Often, pungent farm smells aren’t a consistent problem for your neighbours and are only noticeable during or after particular tasks. Manure spreading across your farmland is one of the primary tasks which can result in unpleasant smells spreading. If you are using slurry to fertilise your fields, you can either spread it in one of two ways: letting it flow, in a controlled manner, out of a tanker or by injecting it straight into the soil. Letting slurry flow straight out of the tanker can result in strong waste odours being dispersed. However, by using the injecting method, you can vastly reduce the amount of odour given off.
A somewhat more unusual solution for reducing odours is to manipulate the diet of your livestock. Quite simply, once digested, different kinds of food can result in stronger odours in manure and so altering diet can be a proactive preventative step. It has been suggested that reducing crude protein levels and increasing crystalline amino acids is a potential way to go about this dietary adjustment.
Filters have been developed specifically to tackle the odour issue of farm slurry. Hydrogen sulphide is a particularly problematic gas released from slurry – in low quantities it produces a rotten egg smell but in high concentrations it can quickly knock out your sense of smell and prove fatal. Hydrogen sulphide is attracted to iron and so if you install an iron filing filter, you can capture much of the gas. Further biofilters can also be installed to trap and reduce other undesirable elements and their odours.
To some degree, slurry and manure smells are just an inescapable part of farm work. However, when it comes to work like slurry spreading, which has the potential to be particularly smelly, you can take certain precautions to try and reduce lingering smells. It’s good practice to carry out slurry spreading on windy days to help naturally dissipate odours. What’s more, tree banks placed strategically to dilute and partially block odours drifting in your close neighbour’s direction can help.

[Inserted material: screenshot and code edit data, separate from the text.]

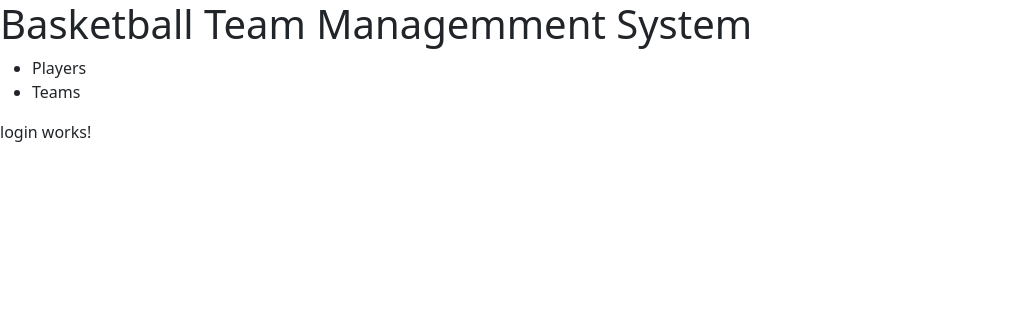
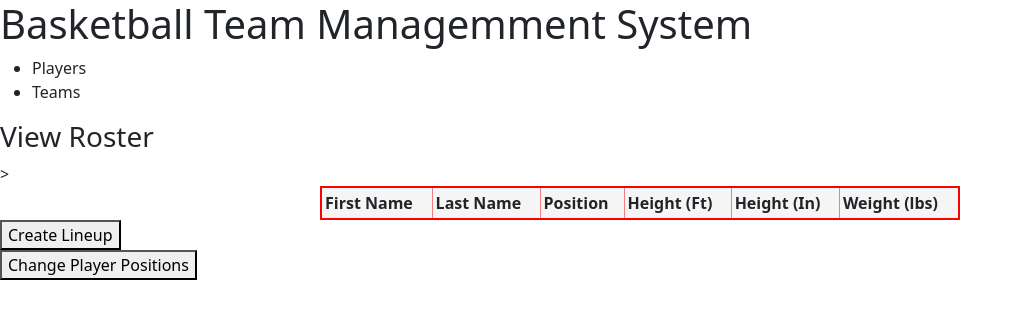
Before and after one commit to basketball-MS/BasketballFE, an Angular app: page /coach in a window 1280 px wide. Shown: the top 318 px of the page, without its empty margins (0-1023 px from the left). Built offline with nearby package versions, Linux system fonts and the light colour scheme.

Commit message:
Added base coach home

```diff
--- a/src/app/app-routing.module.ts
+++ b/src/app/app-routing.module.ts
@@ -4,6 +4,7 @@ import { TeamsPageComponent } from './components/teams-page/teams-page.component
 import { PlayerPageComponent } from './components/player-page/player-page.component';
 import { GMHomeComponent } from './components/gm-home/gm-home.component';
 import { LoginComponent } from './components/login/login.component';
+import { CoachHomeComponent } from './components/coach-home/coach-home.component';
 
 
 
@@ -12,6 +13,7 @@ const routes: Routes = [
   { path: 'teams', component: TeamsPageComponent },
   { path: 'players', component: PlayerPageComponent },
   { path: 'GM', component: GMHomeComponent },
+  { path: 'coach', component: CoachHomeComponent },
   //{ path: 'GM', redirectTo: "/GMHomeComponent", pathMatch:"full"},
   //{ path: 'player', redirectTo: "/PlayerHomeComponent", pathMatch:"full"},
   //{ path: 'coach', redirectTo: "/CoachHomeComponent", pathMatch:"full"}
--- a/src/app/components/coach-home/coach-home.component.css
+++ b/src/app/components/coach-home/coach-home.component.css
@@ -0,0 +1,17 @@
+table {
+    width: 50%;
+    margin: 0% 25%;
+    border: 2px solid red;
+    border-collapse: collapse;
+}
+
+th {
+    border: 1px solid lightcoral;
+    background-color: whitesmoke;
+    padding: 3px;
+}
+
+td {
+    border: 1px solid lightcoral;
+    padding: 3px;
+}
--- a/src/app/components/coach-home/coach-home.component.html
+++ b/src/app/components/coach-home/coach-home.component.html
@@ -1 +1,29 @@
-<p>coach-home works!</p>
+<h3>View Roster</h3>>
+
+<table>
+    <thead>
+        <tr>
+            <th>First Name</th>
+            <th>Last Name</th>
+            <th>Position</th>
+            <th>Height (Ft)</th>
+            <th>Height (In)</th>
+            <th>Weight (lbs)</th>
+        </tr>
+    </thead>
+        <tbody>
+            <!--<tr *ngFor="let player of PlayersList">
+                <td>{{player.first_name}}</td>
+                <td>{{player.last_name}}</td>
+                <td>{{player.position}}</td>
+                <td>{{player.height_feet}}</td>
+                <td>{{player.height_inches}}</td>
+                <td>{{player.weight_pounds}}</td>
+                </tr>-->
+        </tbody>
+</table>
+
+
+<button id="createLineup" type="button">Create Lineup</button>
+<br>
+<button id="changePos" type="button">Change Player Positions</button>
```
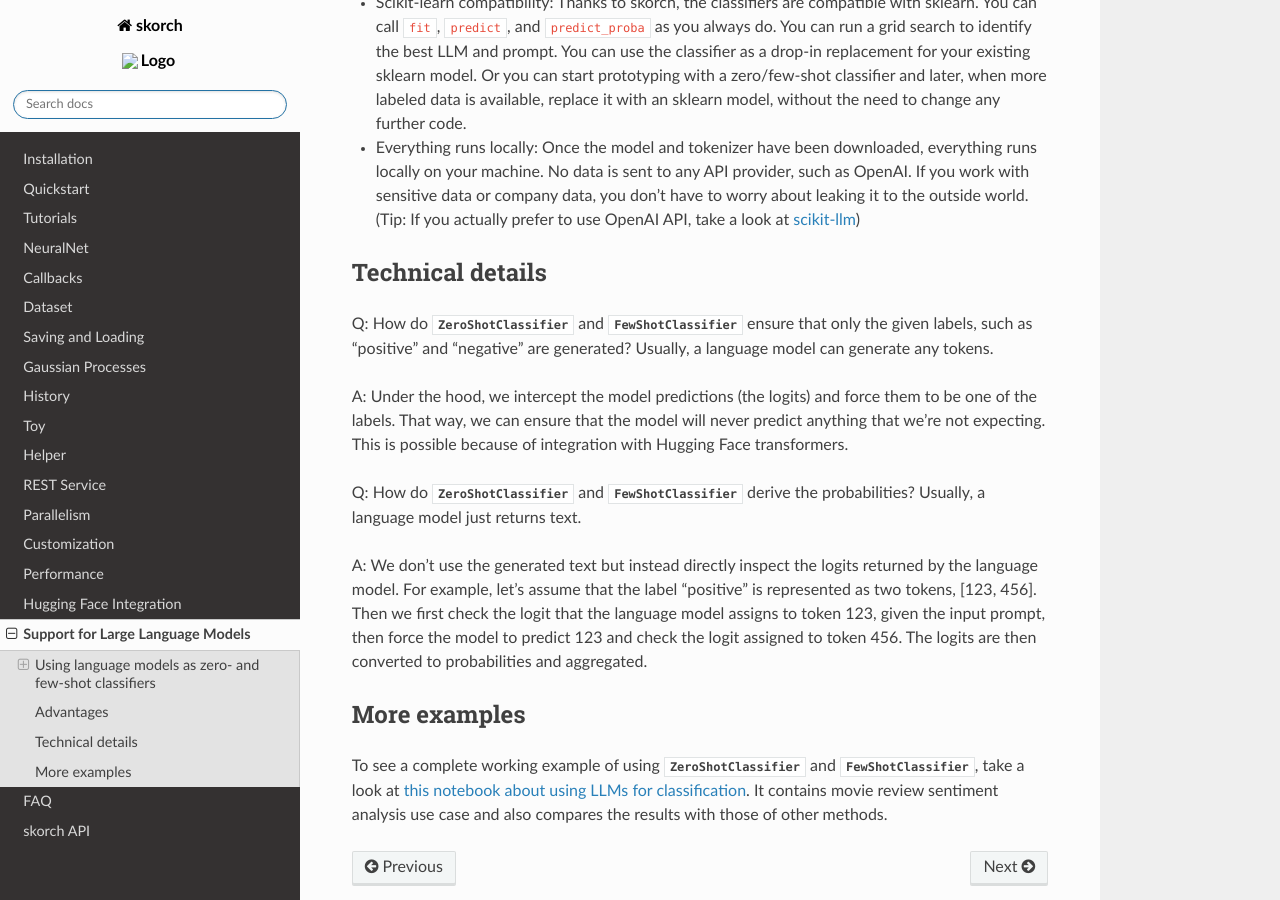
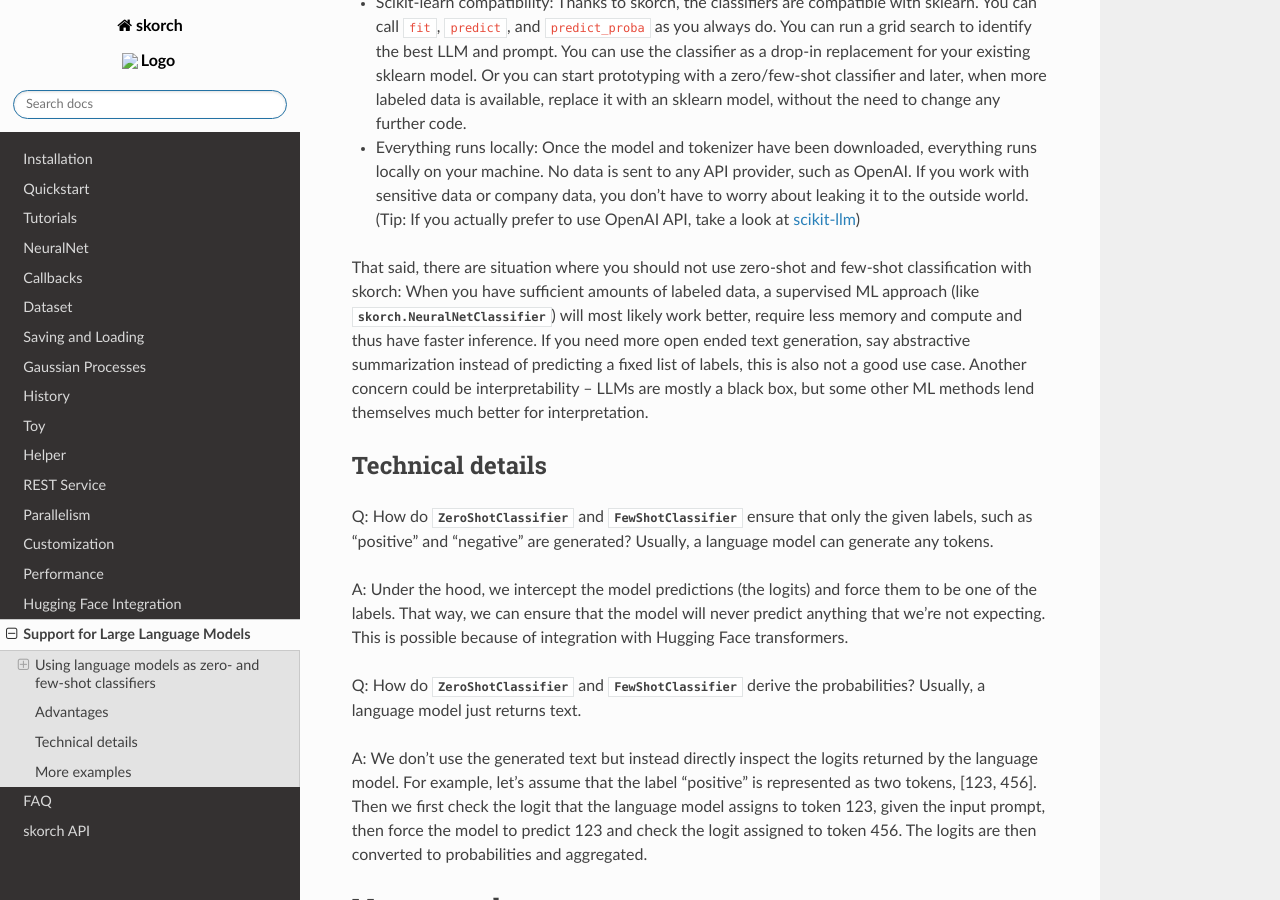
Before and after one commit to skorch-dev/skorch, a Sphinx documentation site: the page built from docs/user/LLM.rst, in a window 1280 px wide and 900 px high, scrolled down 6833 px. Built offline with Sphinx 7.4.7 and the Read the Docs theme 2.0.0, drawn with Linux system fonts in a browser that asks for light colours.

Commit message:
Document when not to use this new feature

```diff
--- a/docs/user/LLM.rst
+++ b/docs/user/LLM.rst
@@ -380,6 +380,16 @@ classification?
   prefer to use OpenAI API, take a look at `scikit-llm
   <https://github.com/iryna-kondr/scikit-llm>`_)
 
+That said, there are situation where you should not use zero-shot and few-shot
+classification with skorch: When you have sufficient amounts of labeled data, a
+supervised ML approach (like :class:`skorch.NeuralNetClassifier`) will most
+likely work better, require less memory and compute and thus have faster
+inference. If you need more open ended text generation, say abstractive
+summarization instead of predicting a fixed list of labels, this is also not a
+good use case. Another concern could be interpretability -- LLMs are mostly a
+black box, but some other ML methods lend themselves much better for
+interpretation.
+
 
 Technical details
 -----------------
```
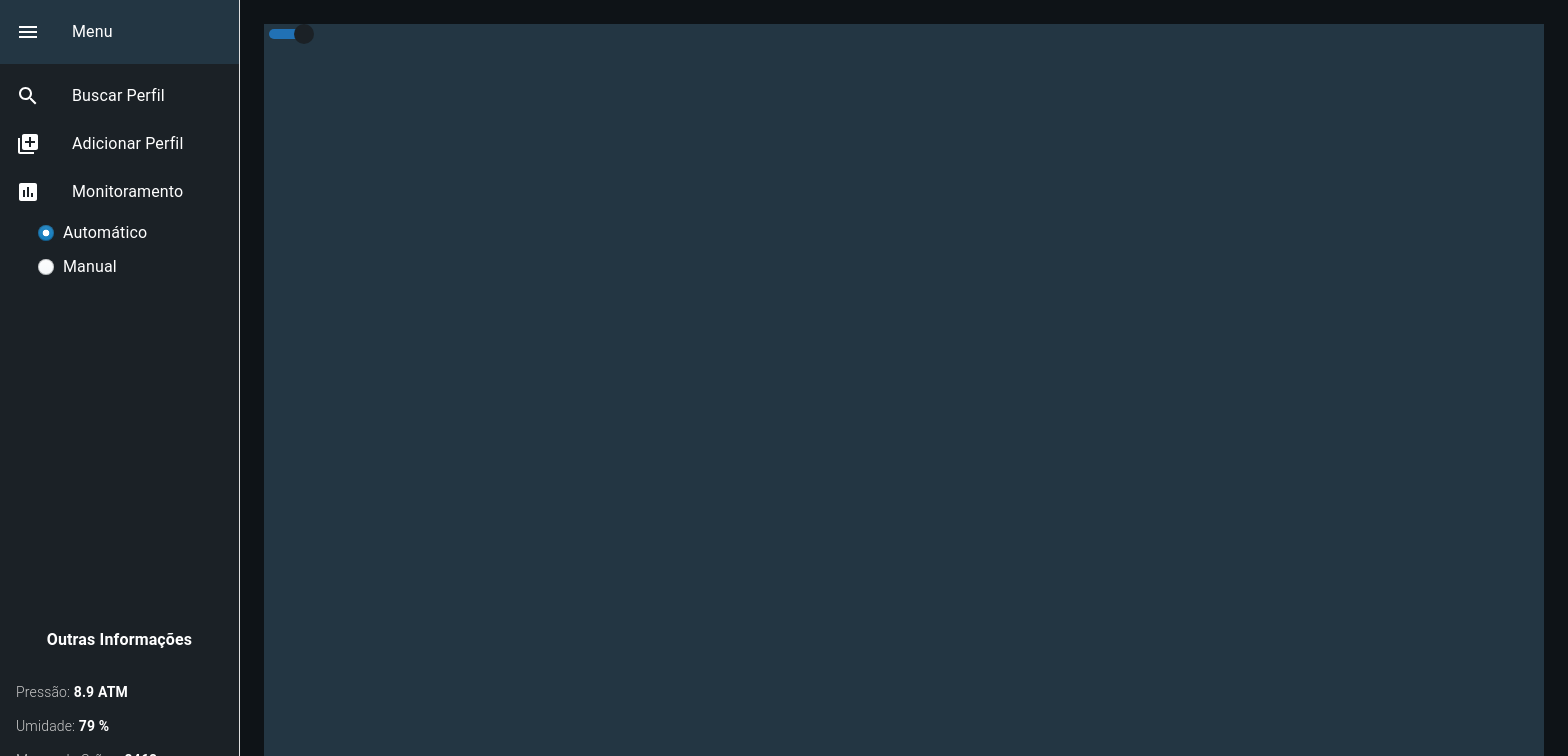
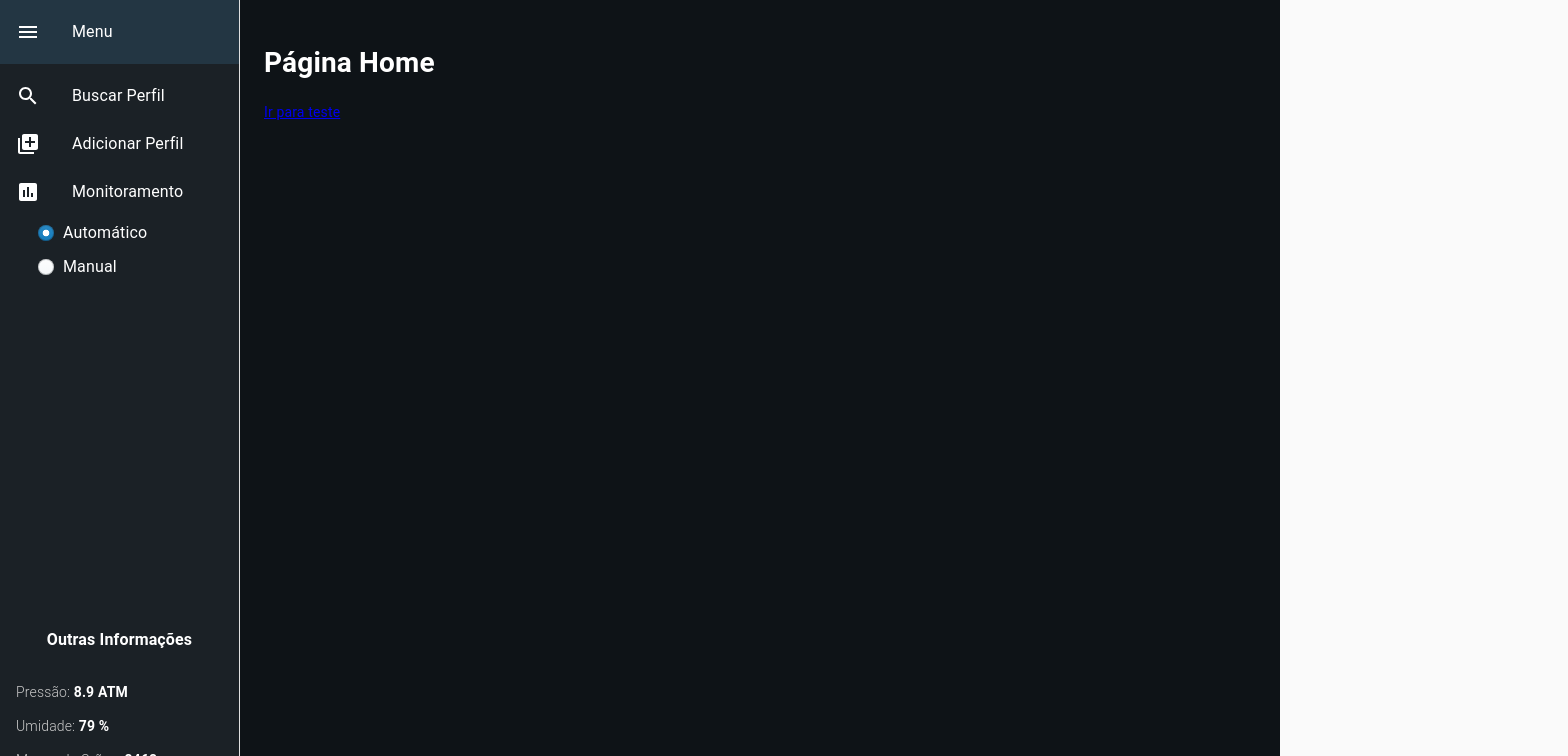
Before and after one commit to cpejr/frontend-cafetorrado, a React (Create React App) app: page / in a window 1280 px wide. Shown: the top 756 px of the page, 1568 px wide, since content can reach past the window. Built offline with nearby package versions, Linux system fonts and the light colour scheme.

Commit message:
Feat: Roteamento de páginas por url

```diff
--- a/package.json
+++ b/package.json
@@ -9,13 +9,15 @@
     "@testing-library/react": "^11.1.0",
     "@testing-library/user-event": "^12.1.10",
     "antd": "^4.10.3",
+    "bootstrap": "^4.6.0",
     "clsx": "^1.1.1",
+    "component": "^1.1.0",
+    "history": "^5.0.0",
     "prop-types": "^15.7.2",
-    "bootstrap": "^4.6.0",
-    "component": "^1.1.0",
     "react": "^17.0.1",
     "react-bootstrap": "^1.4.3",
     "react-dom": "^17.0.1",
+    "react-router-dom": "^5.2.0",
     "react-scripts": "^4.0.1",
     "react-switch": "^6.0.0",
     "react-toggle": "^4.1.1",
--- a/src/App.jsx
+++ b/src/App.jsx
@@ -3,6 +3,7 @@ import ThemeContextProvider from './Context/ThemeContext';
 import './App.css';
 import Teste from './Components/teste';
 import TemplateWithDrawer from './templates';
+import RouterComponent from './routes';
 // import coffee from './styles/themes/coffee';
 
 const valuesInfo = {
@@ -12,12 +13,19 @@ const valuesInfo = {
 };
 
 function App() {
+  // return (
+  //   <ThemeContextProvider>
+  //     <TemplateWithDrawer valuesInfo={valuesInfo}>
+  //       <div className="teste">
+  //         <Teste />
+  //       </div>
+  //     </TemplateWithDrawer>
+  //   </ThemeContextProvider>
+  // );
   return (
     <ThemeContextProvider>
       <TemplateWithDrawer valuesInfo={valuesInfo}>
-        <div className="teste">
-          <Teste />
-        </div>
+        <RouterComponent />
       </TemplateWithDrawer>
     </ThemeContextProvider>
   );
--- /dev/null
+++ b/src/adapters/history.js
@@ -0,0 +1,5 @@
+import { createBrowserHistory } from 'history';
+
+const history = createBrowserHistory();
+
+export default history;
--- /dev/null
+++ b/src/routes.jsx
@@ -0,0 +1,24 @@
+import React from 'react';
+import { BrowserRouter as Router, Route, Switch, Link } from 'react-router-dom';
+import Teste from './Components/teste';
+
+const RouterComponent = () => {
+  return (
+    <Router>
+      <Switch>
+        <Route path="/" exact>
+          <h1>Página Home</h1>
+          <Link to="/teste">Ir para teste</Link>
+        </Route>
+
+        <Route path="/teste">
+          <Teste />
+          <h1>Página de testes</h1>
+          <Link to="/">Ir para Home</Link>
+        </Route>
+      </Switch>
+    </Router>
+  );
+};
+
+export default RouterComponent;
--- a/src/templates/index.js
+++ b/src/templates/index.js
@@ -1,5 +1,5 @@
 import React from 'react';
-import DrawerComponent from '../Components/organisms/drawer';
+import DrawerComponent from '../components/organisms/drawer';
 
 const TemplateWithDrawer = ({ children, valuesInfo }) => {
   return <DrawerComponent valuesInfo={valuesInfo}>{children}</DrawerComponent>;
```
Also changed, not shown: 1 other file (tests, documents, lock files or other folders).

Wildon UK are sewage treatment specialists operating across the UK. With over 20 years of experience, our expertise extends into agriculture waste solutions and we can offer a variety of effective farm slurry system solutions. Our highly trained team can handle installations, maintenance and repair work. Simply get in touch with any enquiries.Go back to